* _Working data_

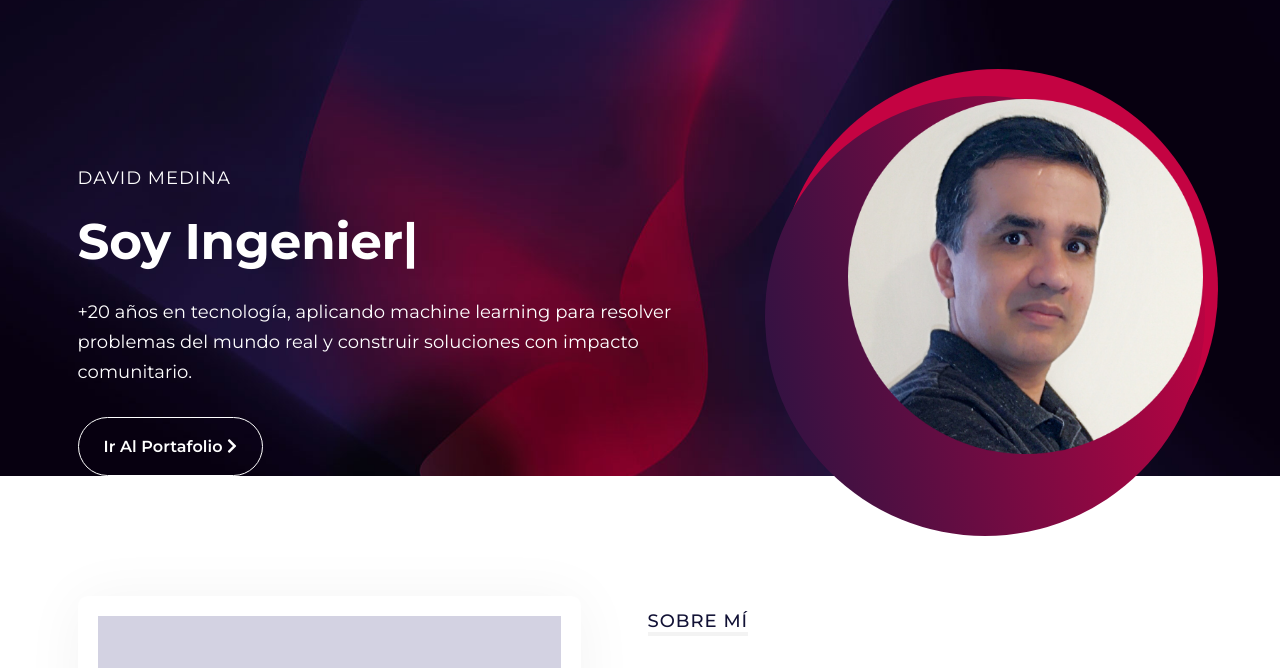
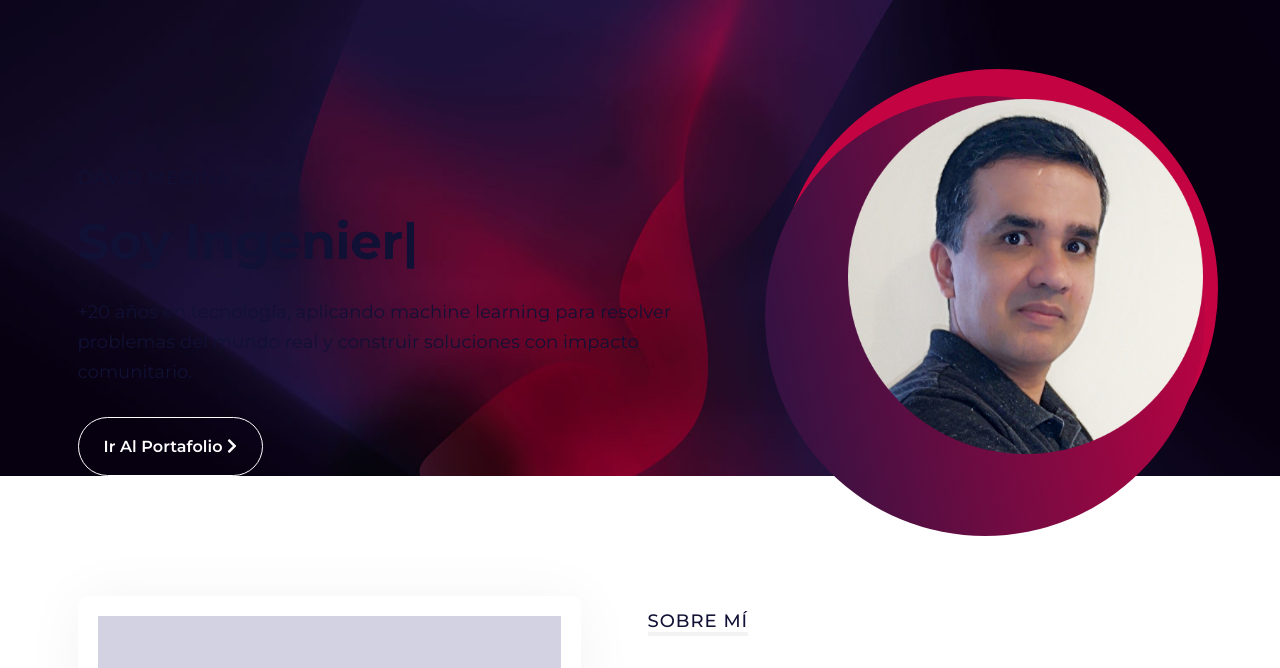
Before and after one commit to planckc/davidmedinap2, a plain HTML site: page david_medina_website/index.html in a window 1280 px wide. Shown: the part 101-769 px from the top of the page. Drawn offline with Linux system fonts and the light colour scheme.

Commit message:
feat: Make hero section text color dynamic

```diff
--- a/david_medina_website/style.css
+++ b/david_medina_website/style.css
@@ -906,14 +906,14 @@ button.navbar-toggler:focus {
     z-index: 4;
 }
     .hero-single-2 .hero-content-2 .hero-sub-title {
-      color: var(--clr-white);
+      color: var(--clr-heading);
       margin-bottom: 3rem; }
     .hero-single-2 .hero-content-2 .hero-title {
-      color: var(--clr-white);
+      color: var(--clr-heading);
       font-weight: 700;
       margin-bottom: 3rem; }
     .hero-single-2 .hero-content-2 p {
-      color: var(--clr-white);
+      color: var(--clr-heading);
       font-family: var(--font-2);
       font-size: 1.8rem;
       margin-bottom: 3rem;
```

* _What you will do_
Make an exact copy of all the material, but keep the pictures out of it.

* _Solution for this task_
Before and after one commit to planckc/davidmedinap2, a plain HTML site: page david_medina_website/index.html in a window 1280 px wide. Shown: the part 101-769 px from the top of the page. Drawn offline with Linux system fonts and the light colour scheme.

Commit message:
feat: Make hero section text color dynamic

```diff
--- a/david_medina_website/style.css
+++ b/david_medina_website/style.css
@@ -906,14 +906,14 @@ button.navbar-toggler:focus {
     z-index: 4;
 }
     .hero-single-2 .hero-content-2 .hero-sub-title {
-      color: var(--clr-white);
+      color: var(--clr-heading);
       margin-bottom: 3rem; }
     .hero-single-2 .hero-content-2 .hero-title {
-      color: var(--clr-white);
+      color: var(--clr-heading);
       font-weight: 700;
       margin-bottom: 3rem; }
     .hero-single-2 .hero-content-2 p {
-      color: var(--clr-white);
+      color: var(--clr-heading);
       font-family: var(--font-2);
       font-size: 1.8rem;
       margin-bottom: 3rem;
```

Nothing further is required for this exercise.